In this depressingly unserious campaign season, it's time—past time—to take Donald Trump seriously. In particular, to take seriously what passes for Trump's domestic policy, aside from that wall.
Trump purports to care about the national debt. "We can't keep doing this," he said of the debt at MSNBC's town hall Wednesday. "We've got to start balancing budgets."
MARCUS: Another Trump favorite—empowering Medicare to negotiate prescription drug prices—produces claimed savings, $300 billion annually, that are mathematically impossible. Medicare spending on prescription drugs was $78 billion in 2014. Total national spending on prescription drugs, not just by the federal government, was about $300 billion in 2014, according to the Centers for Medicare and Medicaid Services. Stick with Trump! He'll get the drug companies to pay us to take their meds!Trump claims he can save $300 billion every year. He says he'll do so in a program which spends one-fourth that amount.
Push Trump on cuts elsewhere in the budget, and you get suggestions that are paltry and unrealistic.
"I'm going to cut spending big league," Trump pronounced at the MSNBC town hall. His sole example, when pressed by Joe Scarborough, was the Education Department.
Which part, please? The $28 billion to fund Pell Grants for low-income college students? The $16 billion to local school districts with large numbers of low-income elementary and secondary students? The $13 billion to states for special education? The entire $78 billion federal education budget?
The inanity runs downhill from there. Before long, Marcus got to that crazy tax proposal:
MARCUS: This would not be so maddening if Trump were not simultaneously pushing a tax cut costing double-digit trillions of dollars over the next decade. His Republican rivals peddle big tax cuts—Trump's is huuuger.The lunacy of Trump's tax proposal is clear as Marcus proceeds from there. Technical note:
The nonpartisan Tax Policy Center estimates its 10-year cost at $9.5 trillion, or $11.2 trillion with interest. The Tax Foundation gives the Trump plan credit for generating economic growth; as a result, its estimated $12 trillion cost of Trump's plan would drop to a mere—mere!— $10 trillion, excluding interest.
How to pay for this? The Tax Policy Center illustrates the magnitude of cuts required...
In the passage we've posted, Marcus includes a basic technical point, the technical matter Calmes skipped. More on that tomorrow.
Marcus calls this lunacy from Candidate Trump "depressingly unserious;" she's certainly right about that. That said, she fails to mention another key point—her colleagues in her own press corps have also been "depressingly unserious" in their approach to this astonishing pigpile of nonsense.
In its basic reporting, Marcus' own Washington Post has basically ignored Trump's crazy tax proposal, just as the New York Times has done. As our journalistic culture collapses, such topics are no longer part of our front-page discourse.
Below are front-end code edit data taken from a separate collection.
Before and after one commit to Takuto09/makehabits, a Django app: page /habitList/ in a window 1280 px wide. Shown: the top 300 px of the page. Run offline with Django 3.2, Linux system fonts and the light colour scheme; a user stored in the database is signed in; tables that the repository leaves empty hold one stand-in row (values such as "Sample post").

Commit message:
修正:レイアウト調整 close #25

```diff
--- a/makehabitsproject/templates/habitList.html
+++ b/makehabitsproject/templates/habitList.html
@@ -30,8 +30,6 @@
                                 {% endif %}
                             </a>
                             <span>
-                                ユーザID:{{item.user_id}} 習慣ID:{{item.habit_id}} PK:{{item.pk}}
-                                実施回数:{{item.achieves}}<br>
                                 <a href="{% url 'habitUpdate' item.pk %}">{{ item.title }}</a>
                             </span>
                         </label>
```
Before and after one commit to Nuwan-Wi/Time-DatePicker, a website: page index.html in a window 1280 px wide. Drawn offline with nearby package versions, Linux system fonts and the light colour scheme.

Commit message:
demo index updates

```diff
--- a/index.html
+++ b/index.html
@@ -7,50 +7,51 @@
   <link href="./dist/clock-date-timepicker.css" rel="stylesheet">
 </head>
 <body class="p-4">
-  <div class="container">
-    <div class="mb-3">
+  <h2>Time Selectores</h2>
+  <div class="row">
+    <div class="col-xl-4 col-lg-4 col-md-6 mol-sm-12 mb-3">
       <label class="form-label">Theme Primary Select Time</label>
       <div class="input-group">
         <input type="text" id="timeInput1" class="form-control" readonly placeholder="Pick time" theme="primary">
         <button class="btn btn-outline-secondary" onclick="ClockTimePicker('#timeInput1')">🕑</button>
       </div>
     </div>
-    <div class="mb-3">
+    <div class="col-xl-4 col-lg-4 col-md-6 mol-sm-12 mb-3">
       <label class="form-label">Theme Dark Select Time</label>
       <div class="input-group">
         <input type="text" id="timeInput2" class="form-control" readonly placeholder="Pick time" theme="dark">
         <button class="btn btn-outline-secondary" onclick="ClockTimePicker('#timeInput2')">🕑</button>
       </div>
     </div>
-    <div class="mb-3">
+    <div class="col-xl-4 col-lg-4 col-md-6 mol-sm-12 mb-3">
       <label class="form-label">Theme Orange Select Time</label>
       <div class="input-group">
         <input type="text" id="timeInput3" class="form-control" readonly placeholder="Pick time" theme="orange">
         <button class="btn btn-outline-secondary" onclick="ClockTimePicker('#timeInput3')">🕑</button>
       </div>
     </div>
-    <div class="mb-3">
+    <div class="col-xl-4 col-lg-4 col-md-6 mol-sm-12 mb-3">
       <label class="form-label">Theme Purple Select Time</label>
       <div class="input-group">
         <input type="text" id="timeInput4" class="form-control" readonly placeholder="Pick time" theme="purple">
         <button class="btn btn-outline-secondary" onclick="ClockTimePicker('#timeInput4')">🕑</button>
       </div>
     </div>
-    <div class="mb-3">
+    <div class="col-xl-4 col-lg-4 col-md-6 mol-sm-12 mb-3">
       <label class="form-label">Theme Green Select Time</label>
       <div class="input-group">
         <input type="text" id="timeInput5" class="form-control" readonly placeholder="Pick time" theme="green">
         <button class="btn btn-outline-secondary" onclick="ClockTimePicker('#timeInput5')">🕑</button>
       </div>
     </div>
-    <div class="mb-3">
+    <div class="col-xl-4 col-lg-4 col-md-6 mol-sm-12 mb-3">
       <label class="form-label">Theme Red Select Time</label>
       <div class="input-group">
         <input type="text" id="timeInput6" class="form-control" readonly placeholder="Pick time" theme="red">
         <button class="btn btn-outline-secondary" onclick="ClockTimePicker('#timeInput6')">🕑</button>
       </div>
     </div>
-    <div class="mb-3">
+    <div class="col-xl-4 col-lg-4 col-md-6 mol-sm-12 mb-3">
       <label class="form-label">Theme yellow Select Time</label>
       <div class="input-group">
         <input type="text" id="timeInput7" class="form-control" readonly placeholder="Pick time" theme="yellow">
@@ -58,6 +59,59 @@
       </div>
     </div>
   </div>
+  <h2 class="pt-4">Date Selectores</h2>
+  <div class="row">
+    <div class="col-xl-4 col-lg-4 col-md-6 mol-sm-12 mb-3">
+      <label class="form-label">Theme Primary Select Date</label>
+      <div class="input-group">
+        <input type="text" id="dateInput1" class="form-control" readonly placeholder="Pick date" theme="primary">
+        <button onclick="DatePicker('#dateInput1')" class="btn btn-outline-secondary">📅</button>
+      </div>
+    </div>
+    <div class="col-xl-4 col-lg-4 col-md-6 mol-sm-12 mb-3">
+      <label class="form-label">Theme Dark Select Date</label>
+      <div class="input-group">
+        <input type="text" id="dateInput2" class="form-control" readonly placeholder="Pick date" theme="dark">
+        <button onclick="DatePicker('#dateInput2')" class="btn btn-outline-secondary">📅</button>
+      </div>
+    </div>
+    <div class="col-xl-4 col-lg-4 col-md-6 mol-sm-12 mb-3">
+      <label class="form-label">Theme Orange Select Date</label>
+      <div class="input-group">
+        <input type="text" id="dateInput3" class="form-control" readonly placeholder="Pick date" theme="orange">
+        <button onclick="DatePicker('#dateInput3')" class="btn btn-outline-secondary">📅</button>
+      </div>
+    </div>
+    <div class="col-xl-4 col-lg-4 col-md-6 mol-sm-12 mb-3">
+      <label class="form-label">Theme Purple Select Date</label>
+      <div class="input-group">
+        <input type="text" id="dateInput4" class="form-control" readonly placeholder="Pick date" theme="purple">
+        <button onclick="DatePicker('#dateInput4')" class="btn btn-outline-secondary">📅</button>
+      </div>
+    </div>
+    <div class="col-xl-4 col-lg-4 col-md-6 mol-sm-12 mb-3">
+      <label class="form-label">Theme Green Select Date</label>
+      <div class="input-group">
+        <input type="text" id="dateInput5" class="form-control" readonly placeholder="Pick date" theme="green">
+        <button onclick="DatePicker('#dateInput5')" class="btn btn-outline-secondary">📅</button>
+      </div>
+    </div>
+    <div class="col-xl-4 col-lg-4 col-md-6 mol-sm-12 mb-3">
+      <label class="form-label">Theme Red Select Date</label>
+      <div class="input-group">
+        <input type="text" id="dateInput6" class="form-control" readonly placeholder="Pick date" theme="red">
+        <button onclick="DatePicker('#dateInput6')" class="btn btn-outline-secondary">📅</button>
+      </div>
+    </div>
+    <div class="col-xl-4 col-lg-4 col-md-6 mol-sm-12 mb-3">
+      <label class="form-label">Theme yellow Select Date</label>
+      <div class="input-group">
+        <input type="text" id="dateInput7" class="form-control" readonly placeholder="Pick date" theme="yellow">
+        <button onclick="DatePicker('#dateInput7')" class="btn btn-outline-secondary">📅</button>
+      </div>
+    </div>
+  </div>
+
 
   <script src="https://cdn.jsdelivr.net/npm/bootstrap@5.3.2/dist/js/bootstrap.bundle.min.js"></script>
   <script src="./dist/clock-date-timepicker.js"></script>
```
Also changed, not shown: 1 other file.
Speculation and species of piddle obsess our "reporters" instead.
Marcus name-calls Candidate Trump, but as she does, she gives the national "press corps" a pass. But then, it has always worked this way:
It's called a code of silence. Scrupulously, that code is maintained all through what we call "the press."